Harukaze is a blended tea, consisting of three different breeds - 75% Yabukita, 15% Okumidori and 10% Kurasawa. Its leaves are good-looking, long, shiny green needles, typical for good Asamushi teas.
They smell fresh, fruity and deep – a bit like young, unripe peaches and grapes.







Water is cooled down for the first infusion which is light yellowish-green, mostly clear with just a slight opaqueness and fresh, sweet smell. This applies to taste as well – it's very sweet, mouthfilling, fruity and somehow heavy – heavier than many other fresh Sencha teas, this one inclines towards a taste bit reminiscent of grape must. Still, it's very refined and pure, with vivid freshness of a tea made just recently. The following aftertaste is a long one, slightly astringent (in a good way though) and reminded me of fresh red currant.

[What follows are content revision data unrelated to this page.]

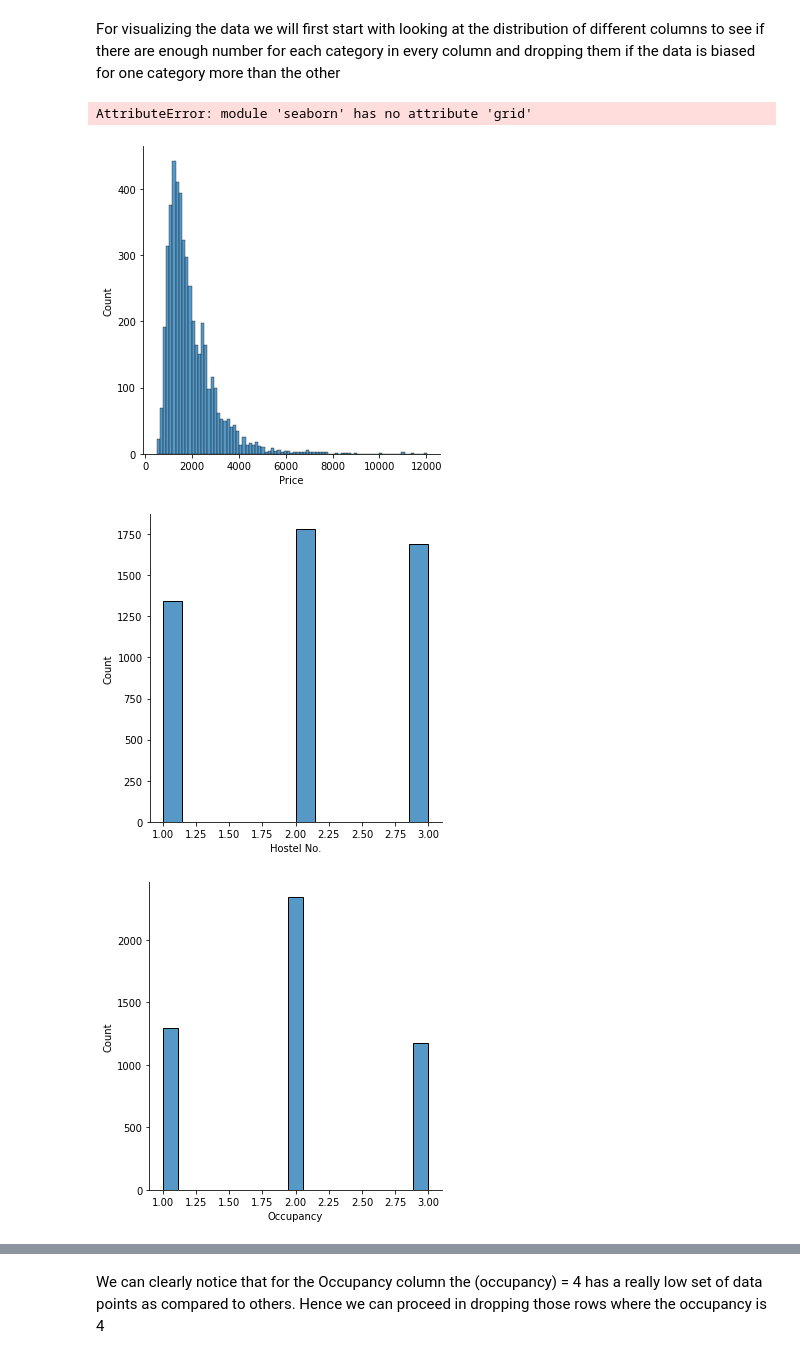
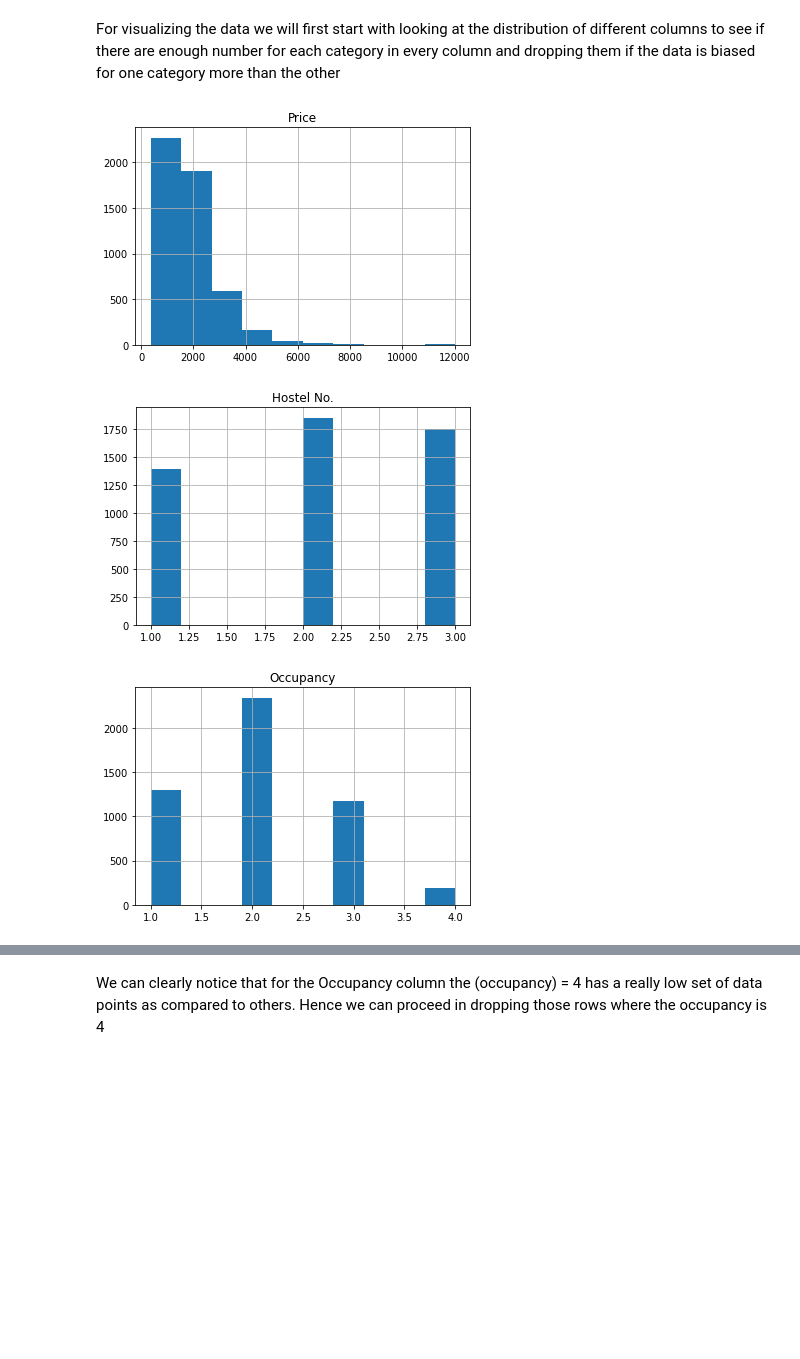
Before and after one commit to wncc/helloFOSS-21-Intro-to-ML, a Jupyter notebook: Linear_Regression_Task2_20b030018.ipynb, the cells around one changed output, grey strips where cells are left out. Saved outputs shown, nothing was run; the diff lists cells and outputs as text; code cells hidden in the pictures; blank space fills up the shorter version.

```diff
--- a/Linear_Regression_Task2_20b030018.ipynb
+++ b/Linear_Regression_Task2_20b030018.ipynb
@@ -89,9 +89,8 @@ For visualizing the data we will first start with looking at the distribution of
 # %%
 columns = df.columns
 for i in range(len(columns)):
-    sns.displot(df[columns[i]])
+    df.hist(columns[i])
 # %% [output]
-AttributeError: module 'seaborn' has no attribute 'grid'
-[figure, old version]
+[figure, new version]
-[figure, old version]
+[figure, new version]
-[figure, old version]
+[figure, new version]
```
Also changed, not shown: parts of 1 cell of this notebook.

The second infusion is poured down immediately and shows typically greener, though still very clear infusion and sharper character. The taste of red currant and unripe grapes gets stronger, followed by a much cooler mouthfeel than before, giving the tea a new, very refreshing note. Its aftertaste has similar character – it's shorted and less mouthfilling as well as less sweet than that of the previous brew, but instead much cooler and fresher with predominant tones of young fruit and a small trace of sweetness.
The third infusion gets back to the more refined character of the first one, though being a bit drier and with a subtle woodiness. It also lacks most of the previously found sweetness, now being simpler and more refreshing than the previous brews with a shorter aftertaste.





One more brew is made of these leaves, now a very simple, refreshing drink with clear light-yellow color and spicy and woody tones in taste. A satisfying last sip.





Finally, a short note on some new members of my tea-ware collection, as seen in this post – I recently got three of these little teacups from Petr Novak during Bratislava's Festeaval. A beautiful, handmade thin white porcelain which evolves with every use, showing new cracks all over its surface, gradually creating a thick spiderweb – it is always a pleasure to watch tea ware live its own life like this, encouraging me to use it as often as possible.